The only reason for that is to reach more people, especially the people who Google for solutions when in trouble. Because this time I’m writing about a few rather frustrating issues that took me some time and energy to solve, so I’d like to share it with as many as possible!
The background is a very common setup where we have HPE Proliant G9 or G10 servers and use the VMware ESXi HPE-customized image, namely the “HPE Gen9 Plus Custom Image for ESXi 6.7 U2 Install CD”. It’s been around since April, and probably quite well used by now.
What doesn’t seem to be as well-known is a couple of problems with this version!
This I ran into when a host refused to accept patches through VUM, referring to “unable to write to disk” and “full /tmp”.
vdf -h shows the /tmp IS full:
Going to /tmp and doing ls -l shows the culprit
AMS is HPEs “Agentless Management Service”, used to channel info from iLO through the OS to applications showing hardware status.

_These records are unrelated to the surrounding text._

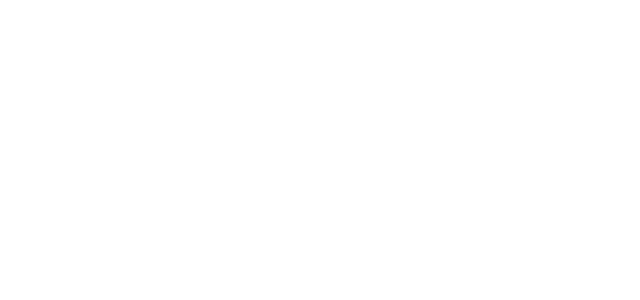
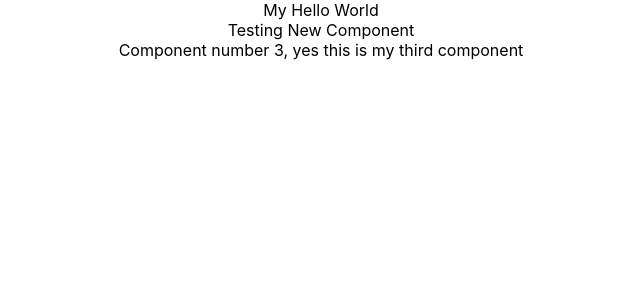
Before and after one commit to zombietommie/myFullStack, a React (Create React App) app in the folder todo-app/: page / in a window 1280 px wide. Shown: the top 300 px of the page, without its empty margins (319-959 px from the left). Built offline with nearby package versions, Linux system fonts and the light colour scheme.

Commit message:
creating components

```diff
--- a/todo-app/src/App.js
+++ b/todo-app/src/App.js
@@ -1,12 +1,32 @@
-import logo from './logo.svg';
 import './App.css';
 
+// This is the Root of hte APP!
 function App() {
   return (
     <div className="App">
-
+      My Hello World
+      <FirstComponent></FirstComponent>
+      <SecondComponent></SecondComponent>
     </div>
   );
 }
 
+function FirstComponent() {
+  return (
+    <div className="firstComponent">
+    Testing New Component
+    </div >
+  )
+}
+
+function SecondComponent() {
+  return (
+    <div className="secondComponent">
+    Component number 3, yes this is my third component
+    </div >
+  )
+}
+
+
+
 export default App;
```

Unfortunately, this is not the first time HPE have had problems with AMS in the OEM-bundle, and if we do a quick search there’s an advisory about this issue:
The fix is to upgrade AMS to 3.4.5 through the offline bundle, or the fantastic duct-tape solution of (frequently) deleting the file! A simple rm ams-bbUsg.txt will fix it temporarily.

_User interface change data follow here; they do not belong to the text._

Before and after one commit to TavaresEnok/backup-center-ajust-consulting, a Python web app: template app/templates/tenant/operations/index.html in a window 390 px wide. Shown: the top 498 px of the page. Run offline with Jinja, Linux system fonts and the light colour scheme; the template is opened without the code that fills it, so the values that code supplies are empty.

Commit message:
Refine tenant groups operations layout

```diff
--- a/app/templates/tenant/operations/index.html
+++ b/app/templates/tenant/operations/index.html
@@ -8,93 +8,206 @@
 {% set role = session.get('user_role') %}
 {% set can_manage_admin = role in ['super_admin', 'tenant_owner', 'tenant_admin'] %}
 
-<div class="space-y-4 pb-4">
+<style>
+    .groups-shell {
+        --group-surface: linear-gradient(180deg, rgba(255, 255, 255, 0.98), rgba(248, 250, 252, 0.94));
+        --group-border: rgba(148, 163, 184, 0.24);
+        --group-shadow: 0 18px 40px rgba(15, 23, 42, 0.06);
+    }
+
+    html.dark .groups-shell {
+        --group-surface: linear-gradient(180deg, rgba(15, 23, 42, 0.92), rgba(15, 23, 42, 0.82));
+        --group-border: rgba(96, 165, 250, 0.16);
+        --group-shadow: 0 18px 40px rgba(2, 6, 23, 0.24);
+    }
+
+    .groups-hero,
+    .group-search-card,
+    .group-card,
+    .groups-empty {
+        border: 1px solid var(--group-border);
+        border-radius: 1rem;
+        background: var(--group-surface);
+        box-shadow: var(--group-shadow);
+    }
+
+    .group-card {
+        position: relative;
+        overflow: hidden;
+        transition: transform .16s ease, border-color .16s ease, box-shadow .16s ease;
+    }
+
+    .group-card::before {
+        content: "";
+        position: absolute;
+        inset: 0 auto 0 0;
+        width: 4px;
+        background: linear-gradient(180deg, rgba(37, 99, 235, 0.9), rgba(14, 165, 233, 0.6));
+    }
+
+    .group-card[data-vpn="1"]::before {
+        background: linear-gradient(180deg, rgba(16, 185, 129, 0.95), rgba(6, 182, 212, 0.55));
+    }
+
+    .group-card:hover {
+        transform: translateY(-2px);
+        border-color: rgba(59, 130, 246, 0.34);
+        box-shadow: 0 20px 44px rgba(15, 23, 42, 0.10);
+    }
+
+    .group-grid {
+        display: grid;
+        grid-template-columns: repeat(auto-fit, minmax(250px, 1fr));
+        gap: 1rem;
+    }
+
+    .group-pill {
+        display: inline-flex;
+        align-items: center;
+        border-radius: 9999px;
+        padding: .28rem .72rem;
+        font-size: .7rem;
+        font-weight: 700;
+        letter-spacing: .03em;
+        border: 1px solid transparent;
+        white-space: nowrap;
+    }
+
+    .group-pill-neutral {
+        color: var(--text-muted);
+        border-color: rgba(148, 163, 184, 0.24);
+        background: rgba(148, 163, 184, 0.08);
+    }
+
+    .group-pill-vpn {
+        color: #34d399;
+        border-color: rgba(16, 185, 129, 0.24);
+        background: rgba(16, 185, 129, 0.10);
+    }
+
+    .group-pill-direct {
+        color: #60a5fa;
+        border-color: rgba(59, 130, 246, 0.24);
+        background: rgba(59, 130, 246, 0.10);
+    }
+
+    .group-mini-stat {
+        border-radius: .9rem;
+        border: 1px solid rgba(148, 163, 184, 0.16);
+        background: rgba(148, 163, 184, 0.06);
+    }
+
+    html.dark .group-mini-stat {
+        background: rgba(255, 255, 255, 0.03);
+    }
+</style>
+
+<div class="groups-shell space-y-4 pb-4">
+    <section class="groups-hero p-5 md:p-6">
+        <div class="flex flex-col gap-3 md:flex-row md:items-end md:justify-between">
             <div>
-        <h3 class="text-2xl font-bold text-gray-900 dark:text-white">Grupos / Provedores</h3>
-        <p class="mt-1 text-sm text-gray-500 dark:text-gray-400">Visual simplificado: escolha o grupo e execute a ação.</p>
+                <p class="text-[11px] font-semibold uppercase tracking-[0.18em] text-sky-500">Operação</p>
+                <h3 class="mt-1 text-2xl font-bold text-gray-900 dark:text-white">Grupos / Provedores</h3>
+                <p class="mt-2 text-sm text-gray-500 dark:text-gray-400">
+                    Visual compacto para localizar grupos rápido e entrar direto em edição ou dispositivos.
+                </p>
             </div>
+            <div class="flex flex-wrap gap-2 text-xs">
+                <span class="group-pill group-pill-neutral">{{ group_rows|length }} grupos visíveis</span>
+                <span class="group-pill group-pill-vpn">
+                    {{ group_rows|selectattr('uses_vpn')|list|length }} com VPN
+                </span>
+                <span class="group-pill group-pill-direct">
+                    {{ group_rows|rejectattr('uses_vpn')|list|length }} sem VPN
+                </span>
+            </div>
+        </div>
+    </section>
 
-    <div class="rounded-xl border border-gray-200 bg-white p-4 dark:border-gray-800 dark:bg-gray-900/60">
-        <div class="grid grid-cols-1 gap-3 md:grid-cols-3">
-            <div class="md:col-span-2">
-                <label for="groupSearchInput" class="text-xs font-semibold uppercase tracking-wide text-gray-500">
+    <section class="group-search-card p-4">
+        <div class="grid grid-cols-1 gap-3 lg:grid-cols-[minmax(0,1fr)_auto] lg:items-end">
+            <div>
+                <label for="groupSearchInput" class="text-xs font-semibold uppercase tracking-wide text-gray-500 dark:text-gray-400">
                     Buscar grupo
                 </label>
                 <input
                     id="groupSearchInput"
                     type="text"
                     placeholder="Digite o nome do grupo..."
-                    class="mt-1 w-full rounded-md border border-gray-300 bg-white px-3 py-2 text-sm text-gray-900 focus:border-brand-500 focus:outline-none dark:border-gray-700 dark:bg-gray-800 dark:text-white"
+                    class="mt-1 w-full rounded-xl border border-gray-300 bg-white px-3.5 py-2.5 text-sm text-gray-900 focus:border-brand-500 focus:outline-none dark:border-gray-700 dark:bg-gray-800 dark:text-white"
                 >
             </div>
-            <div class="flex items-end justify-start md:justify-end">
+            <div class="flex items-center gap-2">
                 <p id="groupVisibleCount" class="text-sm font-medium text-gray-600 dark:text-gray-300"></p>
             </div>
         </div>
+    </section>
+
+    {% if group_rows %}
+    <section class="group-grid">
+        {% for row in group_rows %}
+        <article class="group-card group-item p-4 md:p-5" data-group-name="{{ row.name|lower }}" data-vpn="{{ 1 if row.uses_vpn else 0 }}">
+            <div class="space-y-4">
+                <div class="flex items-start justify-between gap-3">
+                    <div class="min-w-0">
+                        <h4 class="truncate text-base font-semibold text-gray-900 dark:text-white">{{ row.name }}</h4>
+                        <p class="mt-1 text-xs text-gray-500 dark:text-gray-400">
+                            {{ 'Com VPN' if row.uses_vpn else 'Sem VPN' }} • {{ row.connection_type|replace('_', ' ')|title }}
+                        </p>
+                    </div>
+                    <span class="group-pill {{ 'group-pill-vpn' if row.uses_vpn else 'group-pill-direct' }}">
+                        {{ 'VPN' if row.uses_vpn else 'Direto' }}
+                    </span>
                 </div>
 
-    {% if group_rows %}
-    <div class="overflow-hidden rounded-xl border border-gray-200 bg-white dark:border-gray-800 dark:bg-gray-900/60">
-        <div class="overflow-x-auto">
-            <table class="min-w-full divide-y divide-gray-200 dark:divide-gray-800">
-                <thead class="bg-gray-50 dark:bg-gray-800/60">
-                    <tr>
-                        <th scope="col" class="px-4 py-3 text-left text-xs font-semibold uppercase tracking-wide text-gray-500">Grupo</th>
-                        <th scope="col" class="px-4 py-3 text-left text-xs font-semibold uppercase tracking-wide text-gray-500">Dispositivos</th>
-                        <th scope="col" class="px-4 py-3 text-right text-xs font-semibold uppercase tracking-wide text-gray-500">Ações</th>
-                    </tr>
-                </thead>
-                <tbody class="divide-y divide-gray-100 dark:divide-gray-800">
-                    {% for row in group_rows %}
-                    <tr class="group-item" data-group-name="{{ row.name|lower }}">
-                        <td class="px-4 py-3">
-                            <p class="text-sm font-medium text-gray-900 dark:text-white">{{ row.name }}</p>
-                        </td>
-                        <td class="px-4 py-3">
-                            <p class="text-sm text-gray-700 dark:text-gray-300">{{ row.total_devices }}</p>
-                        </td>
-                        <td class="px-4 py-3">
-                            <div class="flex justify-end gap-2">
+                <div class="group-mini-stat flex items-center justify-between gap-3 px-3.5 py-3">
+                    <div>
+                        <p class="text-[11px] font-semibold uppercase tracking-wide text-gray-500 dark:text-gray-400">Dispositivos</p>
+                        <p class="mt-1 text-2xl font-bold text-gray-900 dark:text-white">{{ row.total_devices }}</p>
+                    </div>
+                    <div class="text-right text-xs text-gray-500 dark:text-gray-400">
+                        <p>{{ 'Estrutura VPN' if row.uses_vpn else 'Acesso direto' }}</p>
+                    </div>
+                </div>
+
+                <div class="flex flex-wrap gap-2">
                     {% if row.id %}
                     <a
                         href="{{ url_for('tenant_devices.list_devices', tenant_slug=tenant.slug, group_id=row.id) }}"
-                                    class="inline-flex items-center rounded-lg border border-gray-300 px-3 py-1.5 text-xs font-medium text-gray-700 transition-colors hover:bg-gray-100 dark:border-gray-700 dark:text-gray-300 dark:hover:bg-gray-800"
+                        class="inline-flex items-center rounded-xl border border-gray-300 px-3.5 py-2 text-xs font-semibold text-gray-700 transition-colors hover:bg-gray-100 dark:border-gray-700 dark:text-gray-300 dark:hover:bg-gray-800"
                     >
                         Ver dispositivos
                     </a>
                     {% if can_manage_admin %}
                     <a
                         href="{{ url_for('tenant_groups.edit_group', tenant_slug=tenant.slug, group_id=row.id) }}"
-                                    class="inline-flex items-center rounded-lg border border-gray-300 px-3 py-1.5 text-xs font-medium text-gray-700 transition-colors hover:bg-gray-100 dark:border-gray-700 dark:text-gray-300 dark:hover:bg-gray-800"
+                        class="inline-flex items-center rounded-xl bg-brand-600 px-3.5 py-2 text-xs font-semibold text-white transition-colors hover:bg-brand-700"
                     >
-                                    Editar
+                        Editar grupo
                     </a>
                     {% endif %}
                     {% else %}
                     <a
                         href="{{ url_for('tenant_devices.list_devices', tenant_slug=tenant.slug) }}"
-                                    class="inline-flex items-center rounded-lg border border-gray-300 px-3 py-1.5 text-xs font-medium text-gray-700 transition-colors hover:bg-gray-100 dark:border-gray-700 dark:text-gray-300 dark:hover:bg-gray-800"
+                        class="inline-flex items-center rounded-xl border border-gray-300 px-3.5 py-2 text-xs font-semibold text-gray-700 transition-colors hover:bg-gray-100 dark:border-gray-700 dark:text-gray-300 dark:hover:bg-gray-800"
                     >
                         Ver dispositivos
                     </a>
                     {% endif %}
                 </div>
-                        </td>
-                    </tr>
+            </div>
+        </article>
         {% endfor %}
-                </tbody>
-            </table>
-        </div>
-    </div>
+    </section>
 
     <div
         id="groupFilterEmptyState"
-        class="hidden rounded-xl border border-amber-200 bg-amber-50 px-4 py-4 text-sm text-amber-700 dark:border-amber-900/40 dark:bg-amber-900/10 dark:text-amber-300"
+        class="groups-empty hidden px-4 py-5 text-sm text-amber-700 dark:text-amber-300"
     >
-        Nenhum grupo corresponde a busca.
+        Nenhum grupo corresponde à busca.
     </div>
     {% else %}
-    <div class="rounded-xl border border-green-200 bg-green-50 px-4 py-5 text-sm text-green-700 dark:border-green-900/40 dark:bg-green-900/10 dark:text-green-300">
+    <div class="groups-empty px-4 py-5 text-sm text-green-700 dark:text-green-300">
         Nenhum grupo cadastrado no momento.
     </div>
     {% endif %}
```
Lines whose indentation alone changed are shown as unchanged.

A few weeks later I ran in to a similar problem when Veeam just stopped backing up about half of the VMs. The error in Veeam wasn’t very clear but at least put us in the right direction:
Error: DiskLib error: .The file is locked or in use -- File open failed: File not open
Failed to create NFC download stream. NFC path: [nfc://conn:<fqdn of vCenter>,nfchost:host-9095,stg:email@example.com/<name of VM-file>.vmx
Apparently only VMs residing on one specific host were failing, and it points to vCenter not being able to read the vmx-files of the VM being backed up.
Looking at the host in vCenter I see the following event:
The ramdisk 'var' is full. As a result, the file /var/run/vmware/.vvold-conflict-resolution-file.LOCK.531962696 could not be written
So, another RAM-disk getting filled by something! This time it’s the /var-disk:
That disk contains a lot of folders, files and links. There are several ways to find a big file or folder, I use du -h and du -h -d 1 depending on the depth you want to show.
Here you see that /log/EMU/mili is rather big:
The /EMU/mili-folder is for Emulex hardware (not militant, wingless birds) and used by that daemon.
This is a known bug with Emulex drivers, even if(because?) you don’t have any Emulex hardware installed it fills up a log with errors as seen here after a cat mili2d.log
Tue Oct 15 07:50:03 2019,532350375, ERROR:MILI_enumerate_elxiscsi:Failed to initialize User Init with status = 19
Tue Oct 15 07:50:03 2019,532350375, ERROR:MILI_enumerate_elx_nics:Failed to initialize USer Init with status = 19
Tue Oct 15 07:50:03 2019,532350375, ERROR:could not open device node /vmfs/devices/char/vmkdriver/be_esx_nic
Tue Oct 15 07:50:03 2019,532350375, CRITICAL:backend_init:OneConnect Adapter Not Found.
The quick fix is to delete the mili2d.log repeatedly, the workaround is to remove the corresponding VIB:
esxcli software vib remove --vibname elx-esx-libelxima.so
Another fix is to install the patch containing the ESXi670-201904211-UG which moves the log(!), not fixing the original problem:
“PR 2226688: Emulex drivers logs might fill up the /var file system logs
Emulex drivers might write logs at /var/log/EMU/mili/mili2d.log and fill up the 40 MB /var file system logs of RAM drives.
This issue is resolved in this release. The fix changes writes of Emulex drivers to the /scratch/log/ instead of the /var/log/.”
That’s all for now, but I’ll be back soon (after VMworld) with a few more “surprises” from the OEM-version of ESXi.
Until then, keep it virtual